■ **The problem**
In full and unchanged, set down the entries that follow, with no images.

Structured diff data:
▬▬▬▬▬▬▬▬▬▬
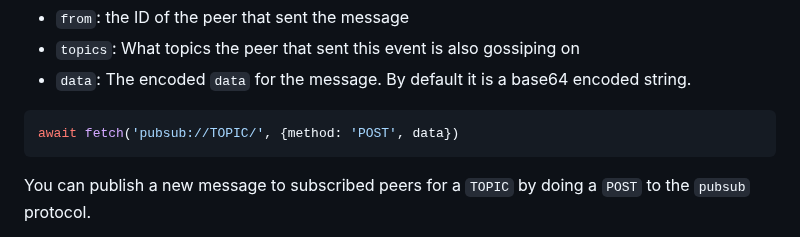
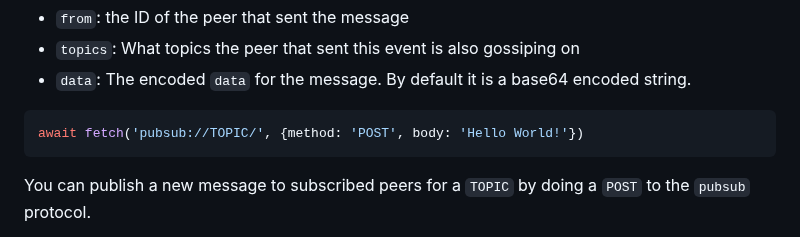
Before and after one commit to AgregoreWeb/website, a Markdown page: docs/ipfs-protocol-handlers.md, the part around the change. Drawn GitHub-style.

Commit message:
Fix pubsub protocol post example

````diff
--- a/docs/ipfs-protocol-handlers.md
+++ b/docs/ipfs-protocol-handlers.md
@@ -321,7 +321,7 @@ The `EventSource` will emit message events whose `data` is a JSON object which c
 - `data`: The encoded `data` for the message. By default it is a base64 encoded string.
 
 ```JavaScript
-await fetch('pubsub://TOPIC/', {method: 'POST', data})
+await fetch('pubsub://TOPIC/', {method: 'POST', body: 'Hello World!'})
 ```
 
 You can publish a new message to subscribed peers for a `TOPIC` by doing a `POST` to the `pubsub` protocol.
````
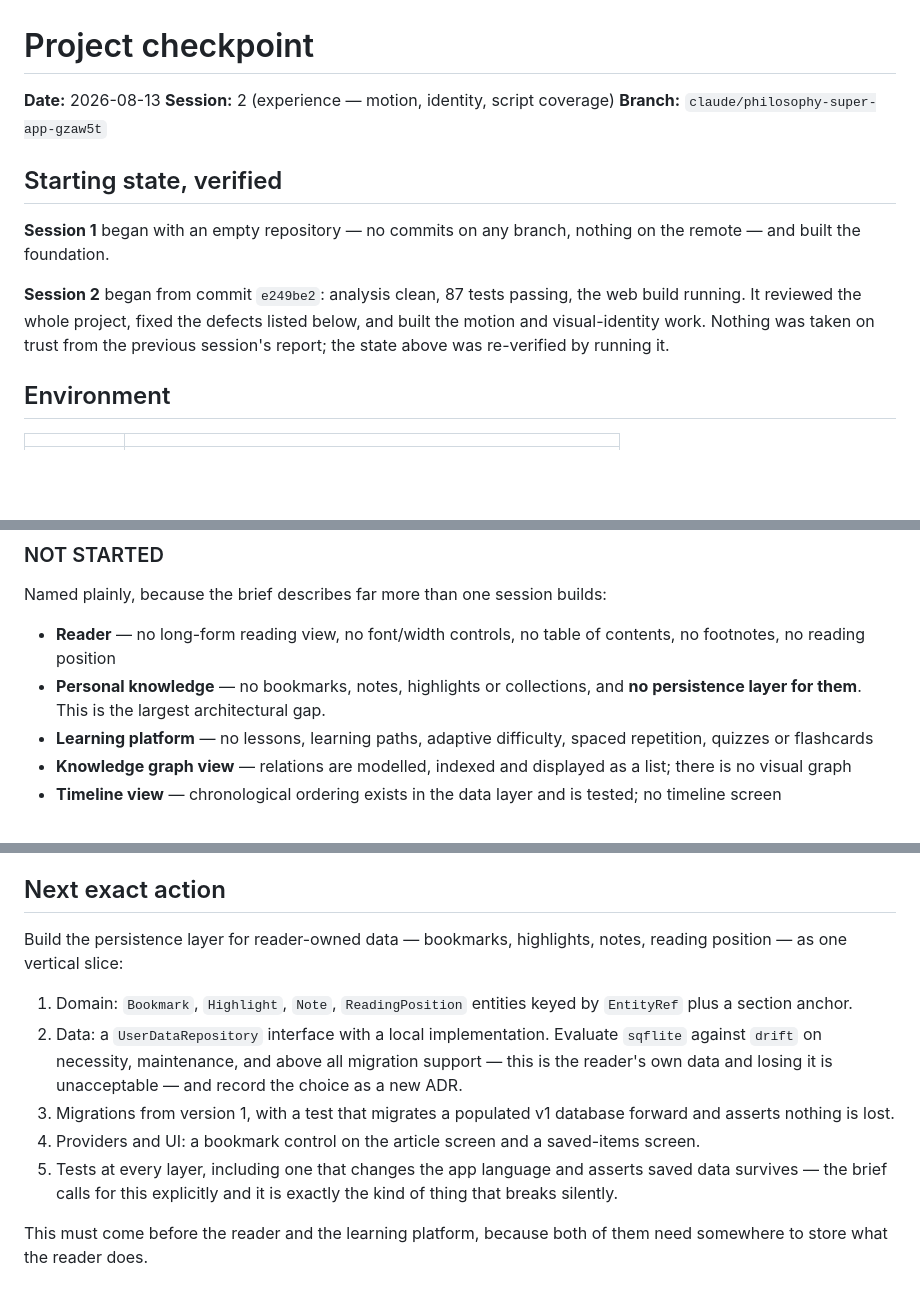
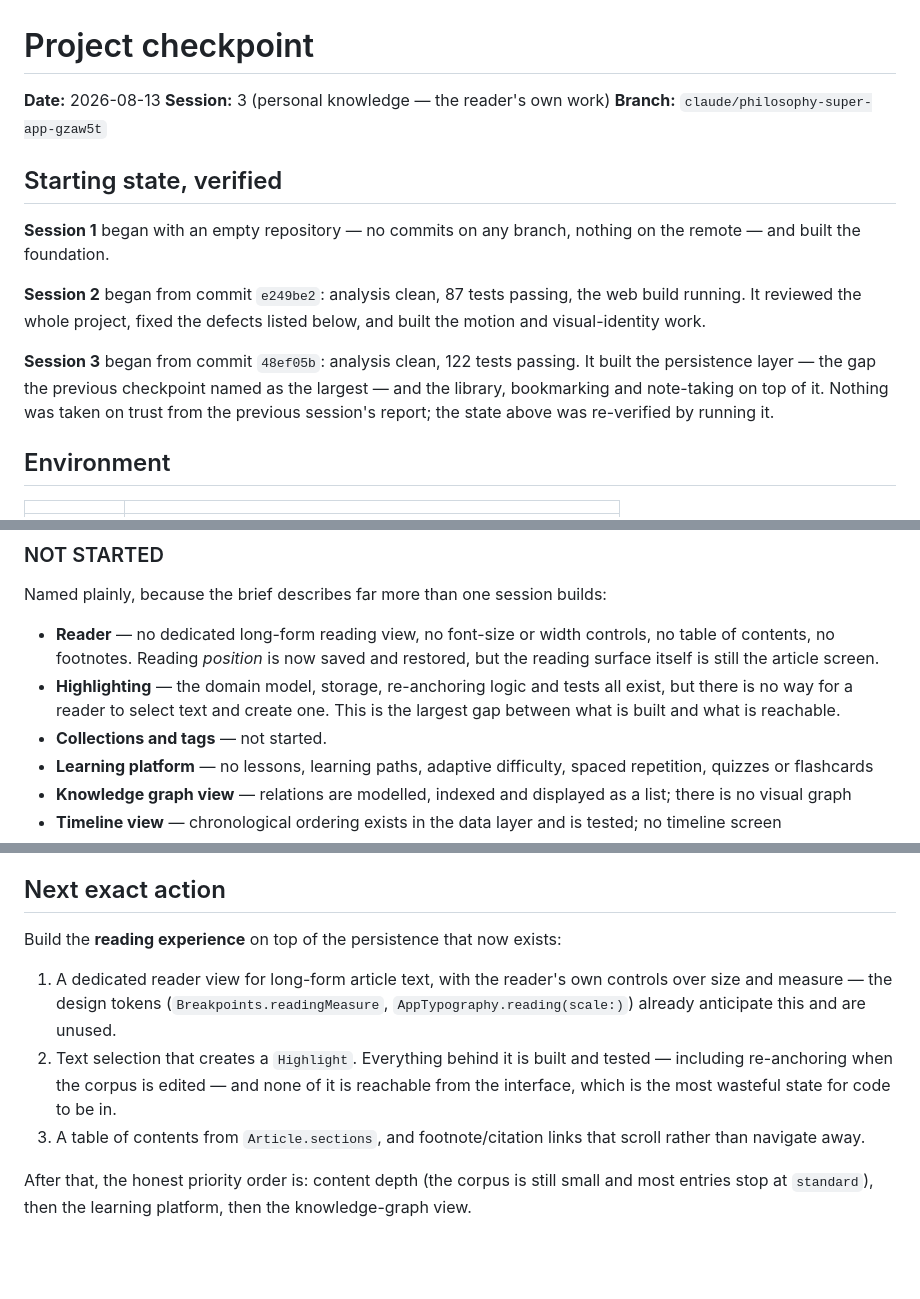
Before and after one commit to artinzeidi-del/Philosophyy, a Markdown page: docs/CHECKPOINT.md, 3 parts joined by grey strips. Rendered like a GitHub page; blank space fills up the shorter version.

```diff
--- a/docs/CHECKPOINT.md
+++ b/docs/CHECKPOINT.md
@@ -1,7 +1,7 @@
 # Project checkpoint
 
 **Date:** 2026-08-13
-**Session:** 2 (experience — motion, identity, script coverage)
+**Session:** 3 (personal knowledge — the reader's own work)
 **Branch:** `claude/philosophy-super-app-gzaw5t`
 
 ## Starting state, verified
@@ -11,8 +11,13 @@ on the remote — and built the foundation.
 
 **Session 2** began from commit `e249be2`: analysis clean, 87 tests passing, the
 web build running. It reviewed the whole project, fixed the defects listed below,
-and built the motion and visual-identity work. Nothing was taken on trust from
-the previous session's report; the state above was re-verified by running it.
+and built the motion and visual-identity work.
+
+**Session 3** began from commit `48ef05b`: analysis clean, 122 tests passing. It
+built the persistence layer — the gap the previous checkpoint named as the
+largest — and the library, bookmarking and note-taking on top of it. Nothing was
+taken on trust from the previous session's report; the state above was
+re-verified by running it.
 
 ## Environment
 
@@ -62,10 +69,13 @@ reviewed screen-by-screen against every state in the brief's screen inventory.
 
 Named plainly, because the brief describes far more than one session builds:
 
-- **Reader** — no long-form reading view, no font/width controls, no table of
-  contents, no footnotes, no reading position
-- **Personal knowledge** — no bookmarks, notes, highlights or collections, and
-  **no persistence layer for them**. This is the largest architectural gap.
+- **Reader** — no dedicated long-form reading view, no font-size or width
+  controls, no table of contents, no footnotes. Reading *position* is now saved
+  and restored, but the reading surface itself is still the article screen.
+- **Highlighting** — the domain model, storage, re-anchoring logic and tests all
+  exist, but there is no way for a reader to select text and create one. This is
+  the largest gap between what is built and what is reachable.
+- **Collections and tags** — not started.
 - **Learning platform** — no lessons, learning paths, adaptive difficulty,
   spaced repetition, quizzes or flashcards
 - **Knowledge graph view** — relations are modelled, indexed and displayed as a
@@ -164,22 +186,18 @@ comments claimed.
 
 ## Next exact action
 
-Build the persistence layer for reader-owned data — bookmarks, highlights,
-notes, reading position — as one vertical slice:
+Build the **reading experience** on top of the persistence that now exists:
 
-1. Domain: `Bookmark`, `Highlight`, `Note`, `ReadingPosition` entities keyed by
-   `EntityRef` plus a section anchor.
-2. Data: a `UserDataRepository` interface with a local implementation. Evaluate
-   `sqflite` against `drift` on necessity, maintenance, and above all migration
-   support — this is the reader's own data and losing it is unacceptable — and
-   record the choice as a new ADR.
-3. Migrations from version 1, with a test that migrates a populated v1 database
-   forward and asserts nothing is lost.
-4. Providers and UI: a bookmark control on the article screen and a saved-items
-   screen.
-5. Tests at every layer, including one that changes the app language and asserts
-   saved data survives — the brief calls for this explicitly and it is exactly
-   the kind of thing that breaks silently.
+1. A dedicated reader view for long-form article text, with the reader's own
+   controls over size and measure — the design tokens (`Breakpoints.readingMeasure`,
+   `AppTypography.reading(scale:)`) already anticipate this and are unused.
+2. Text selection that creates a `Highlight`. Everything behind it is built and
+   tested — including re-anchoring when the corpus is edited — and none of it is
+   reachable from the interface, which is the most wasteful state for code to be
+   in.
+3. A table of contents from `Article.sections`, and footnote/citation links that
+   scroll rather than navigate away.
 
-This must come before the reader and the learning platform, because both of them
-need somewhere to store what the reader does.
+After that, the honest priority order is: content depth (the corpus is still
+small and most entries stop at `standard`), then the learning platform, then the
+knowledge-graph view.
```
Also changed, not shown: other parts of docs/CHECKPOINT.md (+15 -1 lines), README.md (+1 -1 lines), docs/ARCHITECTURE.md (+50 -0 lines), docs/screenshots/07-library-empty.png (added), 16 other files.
▬▬▬▬▬▬▬▬▬▬
■ **Output below**
Before and after one commit to AgregoreWeb/website, a Markdown page: docs/ipfs-protocol-handlers.md, the part around the change. Drawn GitHub-style.

Commit message:
Fix pubsub protocol post example

````diff
--- a/docs/ipfs-protocol-handlers.md
+++ b/docs/ipfs-protocol-handlers.md
@@ -321,7 +321,7 @@ The `EventSource` will emit message events whose `data` is a JSON object which c
 - `data`: The encoded `data` for the message. By default it is a base64 encoded string.
 
 ```JavaScript
-await fetch('pubsub://TOPIC/', {method: 'POST', data})
+await fetch('pubsub://TOPIC/', {method: 'POST', body: 'Hello World!'})
 ```
 
 You can publish a new message to subscribed peers for a `TOPIC` by doing a `POST` to the `pubsub` protocol.
````
Before and after one commit to artinzeidi-del/Philosophyy, a Markdown page: docs/CHECKPOINT.md, 3 parts joined by grey strips. Rendered like a GitHub page; blank space fills up the shorter version.

```diff
--- a/docs/CHECKPOINT.md
+++ b/docs/CHECKPOINT.md
@@ -1,7 +1,7 @@
 # Project checkpoint
 
 **Date:** 2026-08-13
-**Session:** 2 (experience — motion, identity, script coverage)
+**Session:** 3 (personal knowledge — the reader's own work)
 **Branch:** `claude/philosophy-super-app-gzaw5t`
 
 ## Starting state, verified
@@ -11,8 +11,13 @@ on the remote — and built the foundation.
 
 **Session 2** began from commit `e249be2`: analysis clean, 87 tests passing, the
 web build running. It reviewed the whole project, fixed the defects listed below,
-and built the motion and visual-identity work. Nothing was taken on trust from
-the previous session's report; the state above was re-verified by running it.
+and built the motion and visual-identity work.
+
+**Session 3** began from commit `48ef05b`: analysis clean, 122 tests passing. It
+built the persistence layer — the gap the previous checkpoint named as the
+largest — and the library, bookmarking and note-taking on top of it. Nothing was
+taken on trust from the previous session's report; the state above was
+re-verified by running it.
 
 ## Environment
 
@@ -62,10 +69,13 @@ reviewed screen-by-screen against every state in the brief's screen inventory.
 
 Named plainly, because the brief describes far more than one session builds:
 
-- **Reader** — no long-form reading view, no font/width controls, no table of
-  contents, no footnotes, no reading position
-- **Personal knowledge** — no bookmarks, notes, highlights or collections, and
-  **no persistence layer for them**. This is the largest architectural gap.
+- **Reader** — no dedicated long-form reading view, no font-size or width
+  controls, no table of contents, no footnotes. Reading *position* is now saved
+  and restored, but the reading surface itself is still the article screen.
+- **Highlighting** — the domain model, storage, re-anchoring logic and tests all
+  exist, but there is no way for a reader to select text and create one. This is
+  the largest gap between what is built and what is reachable.
+- **Collections and tags** — not started.
 - **Learning platform** — no lessons, learning paths, adaptive difficulty,
   spaced repetition, quizzes or flashcards
 - **Knowledge graph view** — relations are modelled, indexed and displayed as a
@@ -164,22 +186,18 @@ comments claimed.
 
 ## Next exact action
 
-Build the persistence layer for reader-owned data — bookmarks, highlights,
-notes, reading position — as one vertical slice:
+Build the **reading experience** on top of the persistence that now exists:
 
-1. Domain: `Bookmark`, `Highlight`, `Note`, `ReadingPosition` entities keyed by
-   `EntityRef` plus a section anchor.
-2. Data: a `UserDataRepository` interface with a local implementation. Evaluate
-   `sqflite` against `drift` on necessity, maintenance, and above all migration
-   support — this is the reader's own data and losing it is unacceptable — and
-   record the choice as a new ADR.
-3. Migrations from version 1, with a test that migrates a populated v1 database
-   forward and asserts nothing is lost.
-4. Providers and UI: a bookmark control on the article screen and a saved-items
-   screen.
-5. Tests at every layer, including one that changes the app language and asserts
-   saved data survives — the brief calls for this explicitly and it is exactly
-   the kind of thing that breaks silently.
+1. A dedicated reader view for long-form article text, with the reader's own
+   controls over size and measure — the design tokens (`Breakpoints.readingMeasure`,
+   `AppTypography.reading(scale:)`) already anticipate this and are unused.
+2. Text selection that creates a `Highlight`. Everything behind it is built and
+   tested — including re-anchoring when the corpus is edited — and none of it is
+   reachable from the interface, which is the most wasteful state for code to be
+   in.
+3. A table of contents from `Article.sections`, and footnote/citation links that
+   scroll rather than navigate away.
 
-This must come before the reader and the learning platform, because both of them
-need somewhere to store what the reader does.
+After that, the honest priority order is: content depth (the corpus is still
+small and most entries stop at `standard`), then the learning platform, then the
+knowledge-graph view.
```
Also changed, not shown: other parts of docs/CHECKPOINT.md (+15 -1 lines), README.md (+1 -1 lines), docs/ARCHITECTURE.md (+50 -0 lines), docs/screenshots/07-library-empty.png (added), 16 other files.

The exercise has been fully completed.